Under that radically different job market is – yes – the Great Resignation, a catchall term that stands in for those who have left the workforce because work can’t support their families or their dignity; those who can no longer work because COVID made it impossible; and a staggering death toll that we continue to gloss over. But under it is also the Great Unionization (are we calling it that yet?): victories of workers coming into their collective power, demanding better working conditions and management who can take a longer, more sustainable view of what makes a company AND the people who comprise it thrive.

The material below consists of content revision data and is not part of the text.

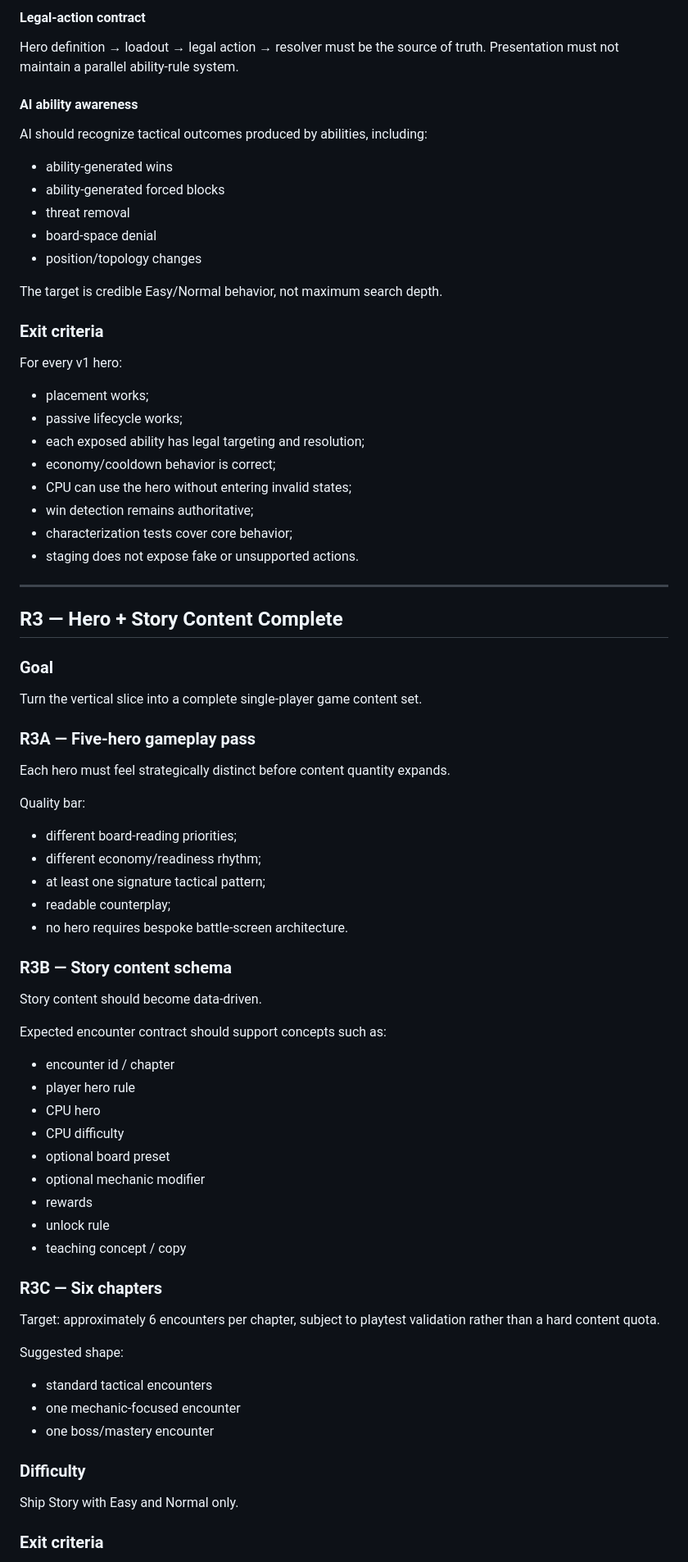
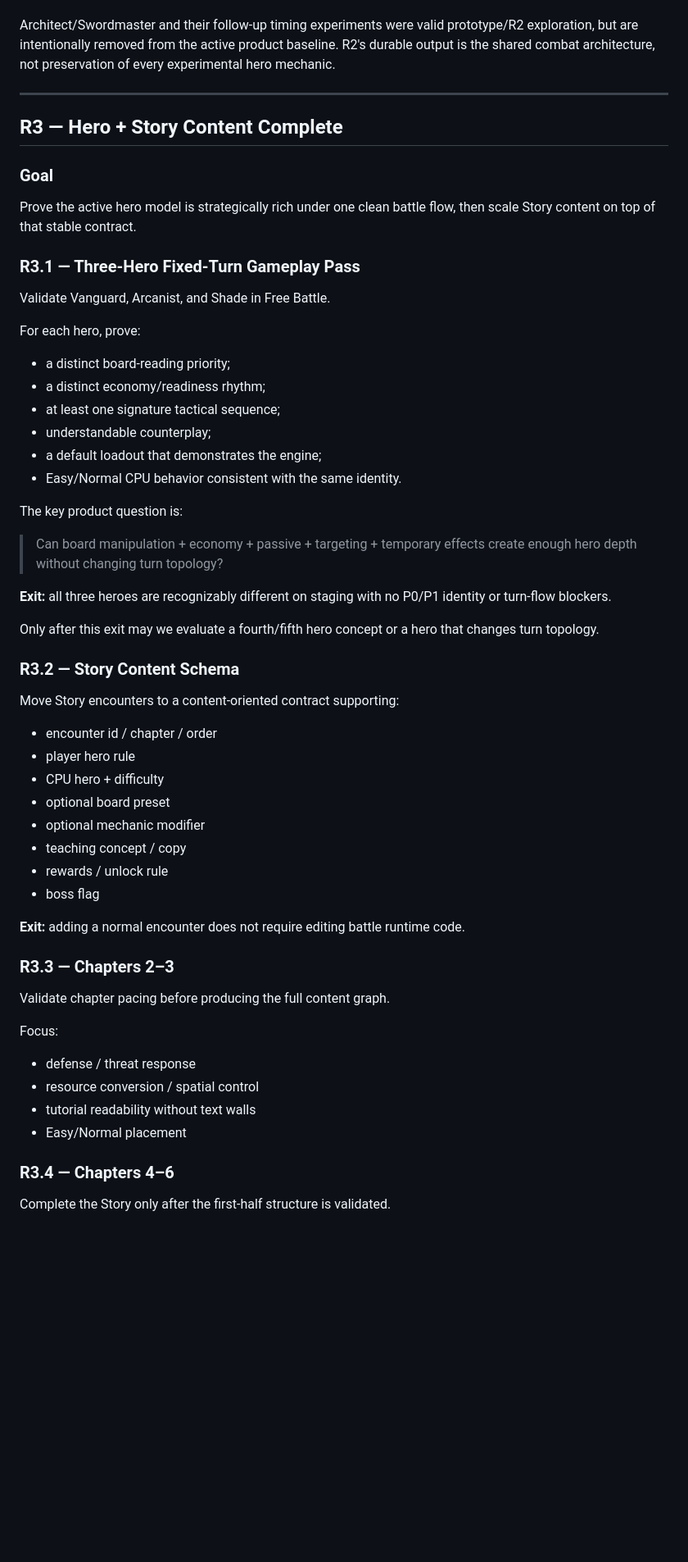
Before and after one commit to zeroLR/renzu, a Markdown page: docs/roadmap.md, the part around one of its changes. Shown at 82% size. Rendered like a GitHub page; blank space fills up the shorter version.

Commit message:
docs: align roadmap with three-hero fixed-turn baseline

```diff
--- a/docs/roadmap.md
+++ b/docs/roadmap.md
@@ -242,31 +168,4 @@ Make the shared combat model complete enough that every ability exposed by the v
-#### Legal-action contract
-
-Hero definition → loadout → legal action → resolver must be the source of truth. Presentation must not maintain a parallel ability-rule system.
-
-#### AI ability awareness
-
-AI should recognize tactical outcomes produced by abilities, including:
-
-- ability-generated wins
-- ability-generated forced blocks
-- threat removal
-- board-space denial
-- position/topology changes
-
-The target is credible Easy/Normal behavior, not maximum search depth.
-
-### Exit criteria
-
-For every v1 hero:
-
-- placement works;
-- passive lifecycle works;
-- each exposed ability has legal targeting and resolution;
-- economy/cooldown behavior is correct;
-- CPU can use the hero without entering invalid states;
-- win detection remains authoritative;
-- characterization tests cover core behavior;
-- staging does not expose fake or unsupported actions.
+Architect/Swordmaster and their follow-up timing experiments were valid prototype/R2 exploration, but are intentionally removed from the active product baseline. R2's durable output is the shared combat architecture, not preservation of every experimental hero mechanic.
 
 ---
 
@@ -274,49 +173,56 @@ For every v1 hero:
 
 ### Goal
 
-Turn the vertical slice into a complete single-player game content set.
+Prove the active hero model is strategically rich under one clean battle flow, then scale Story content on top of that stable contract.
 
-### R3A — Five-hero gameplay pass
+### R3.1 — Three-Hero Fixed-Turn Gameplay Pass
 
-Each hero must feel strategically distinct before content quantity expands.
+Validate Vanguard, Arcanist, and Shade in Free Battle.
 
-Quality bar:
+For each hero, prove:
 
-- different board-reading priorities;
-- different economy/readiness rhythm;
-- at least one signature tactical pattern;
-- readable counterplay;
-- no hero requires bespoke battle-screen architecture.
+- a distinct board-reading priority;
+- a distinct economy/readiness rhythm;
+- at least one signature tactical sequence;
+- understandable counterplay;
+- a default loadout that demonstrates the engine;
+- Easy/Normal CPU behavior consistent with the same identity.
 
-### R3B — Story content schema
+The key product question is:
 
-Story content should become data-driven.
+> Can board manipulation + economy + passive + targeting + temporary effects create enough hero depth without changing turn topology?
 
-Expected encounter contract should support concepts such as:
+**Exit:** all three heroes are recognizably different on staging with no P0/P1 identity or turn-flow blockers.
 
-- encounter id / chapter
+Only after this exit may we evaluate a fourth/fifth hero concept or a hero that changes turn topology.
+
+### R3.2 — Story Content Schema
+
+Move Story encounters to a content-oriented contract supporting:
+
+- encounter id / chapter / order
 - player hero rule
-- CPU hero
-- CPU difficulty
+- CPU hero + difficulty
 - optional board preset
 - optional mechanic modifier
-- rewards
-- unlock rule
 - teaching concept / copy
+- rewards / unlock rule
+- boss flag
 
-### R3C — Six chapters
+**Exit:** adding a normal encounter does not require editing battle runtime code.
 
-Target: approximately 6 encounters per chapter, subject to playtest validation rather than a hard content quota.
+### R3.3 — Chapters 2–3
 
-Suggested shape:
+Validate chapter pacing before producing the full content graph.
 
-- standard tactical encounters
-- one mechanic-focused encounter
-- one boss/mastery encounter
+Focus:
 
-### Difficulty
+- defense / threat response
+- resource conversion / spatial control
+- tutorial readability without text walls
+- Easy/Normal placement
 
-Ship Story with Easy and Normal only.
+### R3.4 — Chapters 4–6
 
-### Exit criteria
+Complete the Story only after the first-half structure is validated.
 
```
Also changed, not shown: other parts of docs/roadmap.md (+122 -357 lines).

So that radically different feeling, coupled with vaccinations, meant that while there was and is plenty to be broadly anxious about in the world, I could let go of much of the personal anxiety that characterized April and May of 2020 for me. I could be confident that I would be okay. I could let myself read books and give more volunteer time and look at art and take on a couple of interesting freelance projects.
Now, three months into that space, I finally don’t feel like I’m under the thumb of burnout that was pressing for so long and that frankly couldn’t be lifted during the early months of the pandemic, no matter how many novels I inhaled. I feel, at some level, ready to return to finding and solving new problems, ready to be a practicing manager again without worrying that I will constantly need to protect my team from my own feelings.
It took all this to get here. It took three months of relative security and confidence that I would be okay, with most of my time being able to be spent on things that energize me.
That’s all very swell for me as an individual, but it’s also so far from the norm right now as to be almost laughable. Like the lesson here is “have enough money.” Very useful information, Hands.
So the obvious next question for readers of this blog is: how can we, as leaders of companies and teams, systematize the benefits of the kind of experience I’ve had over the last few months? How can we normalize and support people taking sabbaticals from everyday work where the focus isn’t caretaking or producing? While we are actively working, how can we make sure there is room in our lives for the things that energize us, if work isn’t serving that purpose? (And let’s face it: it’s a rare job that doesn’t take more energy than it gives.) How can we set goals that match our capacity to sustain the effort they require?
The answer to most of these questions will require a lot of listening: listening to your teams, listening to what your own feelings are telling you (because feelings are not facts, but they are data!), listening to workers in and outside your particular industry, who face different kinds of identity-based challenges, and being brave enough to make changes that serve the long term even if it means not making that short-term goal.
My wish for all of us for 2022, fellow managers, is that we continue to listen and act and listen again.